Let’s assume, for a moment, that the Treasury Department actually can choose which bills to pay and which to ignore. That assumption is legally, technically and politically questionable, as Brad Plumer explained. Note that the one time we actually did default on our debt, it was the momentary result of a computer glitch, and the markets freaked out. The idea that we’ll simply rewire all our payment software over the next month so we can pick and choose which payments to make and we won’t see even the slightest problem requires a faith in government IT departments that I find surprising coming from the Republican Party. But ignore all that. Would the markets really be so calm in the face of the United States government doing something it has never done before and purposefully breaching the debt ceiling? The investors I asked pretty much laughed in my face.
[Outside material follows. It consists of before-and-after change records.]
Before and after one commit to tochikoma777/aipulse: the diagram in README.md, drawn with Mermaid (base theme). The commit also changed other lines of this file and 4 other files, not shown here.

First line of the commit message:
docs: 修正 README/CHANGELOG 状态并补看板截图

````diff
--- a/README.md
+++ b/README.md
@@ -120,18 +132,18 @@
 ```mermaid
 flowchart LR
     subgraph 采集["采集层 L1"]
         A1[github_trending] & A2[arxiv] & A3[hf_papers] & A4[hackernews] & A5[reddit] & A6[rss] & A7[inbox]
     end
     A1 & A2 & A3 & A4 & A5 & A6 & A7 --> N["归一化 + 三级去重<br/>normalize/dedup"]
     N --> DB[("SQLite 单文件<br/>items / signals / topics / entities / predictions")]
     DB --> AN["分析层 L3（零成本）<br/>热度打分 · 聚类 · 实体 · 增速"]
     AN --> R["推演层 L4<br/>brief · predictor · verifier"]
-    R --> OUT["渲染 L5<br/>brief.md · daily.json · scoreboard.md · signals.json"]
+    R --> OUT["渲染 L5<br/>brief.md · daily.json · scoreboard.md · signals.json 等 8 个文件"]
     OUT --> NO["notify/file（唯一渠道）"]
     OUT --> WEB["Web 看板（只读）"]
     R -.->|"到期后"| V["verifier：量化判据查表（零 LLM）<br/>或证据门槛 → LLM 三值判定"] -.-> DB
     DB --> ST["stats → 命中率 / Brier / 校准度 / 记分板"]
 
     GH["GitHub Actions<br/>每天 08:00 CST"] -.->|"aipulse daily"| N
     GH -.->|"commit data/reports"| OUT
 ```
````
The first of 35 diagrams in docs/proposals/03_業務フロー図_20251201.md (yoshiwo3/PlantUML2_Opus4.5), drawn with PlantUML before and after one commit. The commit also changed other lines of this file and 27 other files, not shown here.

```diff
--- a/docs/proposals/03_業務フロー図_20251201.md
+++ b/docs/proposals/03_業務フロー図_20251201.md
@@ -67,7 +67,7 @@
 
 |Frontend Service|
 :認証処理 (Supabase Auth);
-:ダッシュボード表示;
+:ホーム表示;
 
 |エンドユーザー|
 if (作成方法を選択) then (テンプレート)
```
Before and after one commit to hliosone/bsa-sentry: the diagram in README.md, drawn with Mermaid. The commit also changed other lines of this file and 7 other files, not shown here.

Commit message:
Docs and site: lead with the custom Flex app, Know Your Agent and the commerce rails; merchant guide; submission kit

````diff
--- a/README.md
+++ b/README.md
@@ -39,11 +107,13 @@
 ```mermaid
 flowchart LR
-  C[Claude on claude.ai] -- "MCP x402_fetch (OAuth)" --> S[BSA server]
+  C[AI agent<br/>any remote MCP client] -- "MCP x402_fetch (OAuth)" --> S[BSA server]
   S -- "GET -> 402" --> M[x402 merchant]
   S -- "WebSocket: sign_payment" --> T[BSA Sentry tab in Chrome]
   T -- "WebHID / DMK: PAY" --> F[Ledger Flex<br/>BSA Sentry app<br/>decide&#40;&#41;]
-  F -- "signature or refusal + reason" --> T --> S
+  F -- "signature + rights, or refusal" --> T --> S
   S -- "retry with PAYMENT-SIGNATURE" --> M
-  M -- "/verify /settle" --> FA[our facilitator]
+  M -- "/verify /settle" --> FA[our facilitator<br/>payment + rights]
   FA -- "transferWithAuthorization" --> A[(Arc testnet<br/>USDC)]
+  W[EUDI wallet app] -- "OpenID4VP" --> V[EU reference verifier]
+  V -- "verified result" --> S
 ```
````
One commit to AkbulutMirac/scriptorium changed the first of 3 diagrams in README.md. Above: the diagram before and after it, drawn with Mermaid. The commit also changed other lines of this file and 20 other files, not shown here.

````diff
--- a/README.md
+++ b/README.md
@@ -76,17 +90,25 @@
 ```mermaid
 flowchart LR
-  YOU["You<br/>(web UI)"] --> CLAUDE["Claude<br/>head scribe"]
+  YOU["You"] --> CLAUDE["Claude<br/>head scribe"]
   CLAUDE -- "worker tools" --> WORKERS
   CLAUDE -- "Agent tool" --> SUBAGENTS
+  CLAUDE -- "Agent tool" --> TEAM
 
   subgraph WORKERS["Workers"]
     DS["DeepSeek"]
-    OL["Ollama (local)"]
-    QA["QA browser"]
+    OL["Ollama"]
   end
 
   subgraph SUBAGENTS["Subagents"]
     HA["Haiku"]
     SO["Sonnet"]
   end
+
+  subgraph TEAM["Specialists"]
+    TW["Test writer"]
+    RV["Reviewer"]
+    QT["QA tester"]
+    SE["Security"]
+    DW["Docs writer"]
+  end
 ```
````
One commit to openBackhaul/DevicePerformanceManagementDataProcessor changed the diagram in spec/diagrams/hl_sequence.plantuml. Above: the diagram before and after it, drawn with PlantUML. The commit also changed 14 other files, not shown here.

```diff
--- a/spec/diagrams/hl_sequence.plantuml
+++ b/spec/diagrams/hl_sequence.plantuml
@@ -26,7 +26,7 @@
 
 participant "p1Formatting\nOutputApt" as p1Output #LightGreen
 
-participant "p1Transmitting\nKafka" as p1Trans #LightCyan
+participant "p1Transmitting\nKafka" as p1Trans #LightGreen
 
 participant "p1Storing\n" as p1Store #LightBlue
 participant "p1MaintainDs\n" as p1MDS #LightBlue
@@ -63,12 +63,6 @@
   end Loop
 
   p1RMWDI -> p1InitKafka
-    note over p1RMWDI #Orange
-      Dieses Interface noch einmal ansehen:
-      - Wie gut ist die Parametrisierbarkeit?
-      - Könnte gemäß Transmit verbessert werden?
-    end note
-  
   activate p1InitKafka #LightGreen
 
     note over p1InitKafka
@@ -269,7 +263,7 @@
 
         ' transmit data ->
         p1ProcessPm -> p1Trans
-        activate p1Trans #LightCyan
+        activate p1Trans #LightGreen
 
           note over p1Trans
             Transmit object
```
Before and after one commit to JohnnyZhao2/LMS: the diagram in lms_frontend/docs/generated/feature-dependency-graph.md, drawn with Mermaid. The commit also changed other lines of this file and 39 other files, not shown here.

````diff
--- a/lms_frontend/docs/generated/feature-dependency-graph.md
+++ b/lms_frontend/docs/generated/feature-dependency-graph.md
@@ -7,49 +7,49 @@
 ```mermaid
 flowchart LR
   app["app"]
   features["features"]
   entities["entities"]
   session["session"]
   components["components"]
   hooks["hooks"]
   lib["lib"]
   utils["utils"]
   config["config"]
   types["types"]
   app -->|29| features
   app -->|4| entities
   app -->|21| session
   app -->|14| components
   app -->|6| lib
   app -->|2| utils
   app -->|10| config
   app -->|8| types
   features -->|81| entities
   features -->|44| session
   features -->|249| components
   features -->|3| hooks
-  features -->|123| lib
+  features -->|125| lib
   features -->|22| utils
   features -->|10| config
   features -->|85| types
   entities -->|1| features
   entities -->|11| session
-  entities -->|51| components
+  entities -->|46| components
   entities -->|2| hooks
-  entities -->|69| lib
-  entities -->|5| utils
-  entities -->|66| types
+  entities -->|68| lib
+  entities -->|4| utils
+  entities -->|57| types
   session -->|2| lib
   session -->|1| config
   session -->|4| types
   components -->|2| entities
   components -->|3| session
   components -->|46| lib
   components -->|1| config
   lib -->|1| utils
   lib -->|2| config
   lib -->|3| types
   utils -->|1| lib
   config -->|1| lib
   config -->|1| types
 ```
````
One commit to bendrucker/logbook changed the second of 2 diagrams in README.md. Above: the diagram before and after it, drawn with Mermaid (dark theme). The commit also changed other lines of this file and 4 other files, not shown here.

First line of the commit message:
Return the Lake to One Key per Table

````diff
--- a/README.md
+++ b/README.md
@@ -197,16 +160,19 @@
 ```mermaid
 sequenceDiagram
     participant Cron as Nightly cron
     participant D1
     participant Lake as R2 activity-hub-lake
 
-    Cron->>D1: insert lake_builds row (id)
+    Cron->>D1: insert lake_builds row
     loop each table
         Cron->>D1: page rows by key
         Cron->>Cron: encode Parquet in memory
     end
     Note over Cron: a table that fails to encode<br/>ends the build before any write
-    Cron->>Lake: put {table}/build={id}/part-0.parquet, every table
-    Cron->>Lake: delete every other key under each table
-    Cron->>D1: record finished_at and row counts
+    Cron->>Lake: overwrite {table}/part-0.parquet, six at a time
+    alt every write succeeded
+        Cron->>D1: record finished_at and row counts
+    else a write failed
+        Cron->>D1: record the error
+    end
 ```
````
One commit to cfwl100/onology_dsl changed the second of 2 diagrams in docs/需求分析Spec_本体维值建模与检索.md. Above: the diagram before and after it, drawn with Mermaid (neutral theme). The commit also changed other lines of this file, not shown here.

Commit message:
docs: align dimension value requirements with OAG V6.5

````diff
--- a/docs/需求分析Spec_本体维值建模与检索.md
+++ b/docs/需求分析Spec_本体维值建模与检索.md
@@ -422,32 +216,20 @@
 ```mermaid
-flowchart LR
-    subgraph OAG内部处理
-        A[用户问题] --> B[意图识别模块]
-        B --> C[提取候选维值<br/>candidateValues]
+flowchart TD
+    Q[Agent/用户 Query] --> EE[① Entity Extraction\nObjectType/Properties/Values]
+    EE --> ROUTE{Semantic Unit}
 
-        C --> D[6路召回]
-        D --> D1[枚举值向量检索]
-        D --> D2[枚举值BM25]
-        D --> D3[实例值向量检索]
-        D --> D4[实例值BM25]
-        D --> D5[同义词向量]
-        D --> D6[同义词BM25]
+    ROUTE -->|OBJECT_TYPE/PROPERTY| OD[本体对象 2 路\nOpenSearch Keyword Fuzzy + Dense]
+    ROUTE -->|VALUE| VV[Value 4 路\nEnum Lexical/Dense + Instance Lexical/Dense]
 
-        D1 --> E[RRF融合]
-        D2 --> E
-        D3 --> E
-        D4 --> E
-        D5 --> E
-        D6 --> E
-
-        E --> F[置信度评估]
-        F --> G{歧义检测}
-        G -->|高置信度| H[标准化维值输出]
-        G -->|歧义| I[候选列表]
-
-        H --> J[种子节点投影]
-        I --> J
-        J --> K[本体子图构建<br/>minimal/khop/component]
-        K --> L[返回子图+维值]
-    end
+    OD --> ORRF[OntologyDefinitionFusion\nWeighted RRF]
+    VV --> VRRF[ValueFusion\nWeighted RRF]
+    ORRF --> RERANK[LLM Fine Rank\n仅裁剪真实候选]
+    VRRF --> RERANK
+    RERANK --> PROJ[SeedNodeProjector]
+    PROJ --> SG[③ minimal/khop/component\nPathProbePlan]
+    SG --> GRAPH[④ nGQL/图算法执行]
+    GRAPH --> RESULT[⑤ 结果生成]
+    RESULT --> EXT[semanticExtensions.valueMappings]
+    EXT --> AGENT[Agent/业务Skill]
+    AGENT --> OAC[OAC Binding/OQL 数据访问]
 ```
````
Ever since the United States officially hit its $16.5 trillion borrowing limit on Dec. 31, the Treasury Department has been taking a slew of “extraordinary measures”—such as tapping its exchange-rate funds—to make sure the government has the money to meet all of its obligations. But, according to a recent report from the Bipartisan Policy Center, these measures will only last until Feb. 15 or so. After that point, the risk of missing a payment becomes real.
Last week, Senate Democrats sent the president a letter urging him to “to take any lawful steps to ensure that America does not break its promises and trigger a global crisis — without congressional approval, if necessary.” Yet the White House has insisted that it has neither the authority nor the ability to do so. It has ruled out options like minting platinum coins or invoking the 14th amendment to circumvent the debt ceiling.
“There are only two options to deal with the debt limit,” said White House press secretary Jay Carney on Saturday. “Congress can pay its bills, or they can fail to act and put the nation into default.”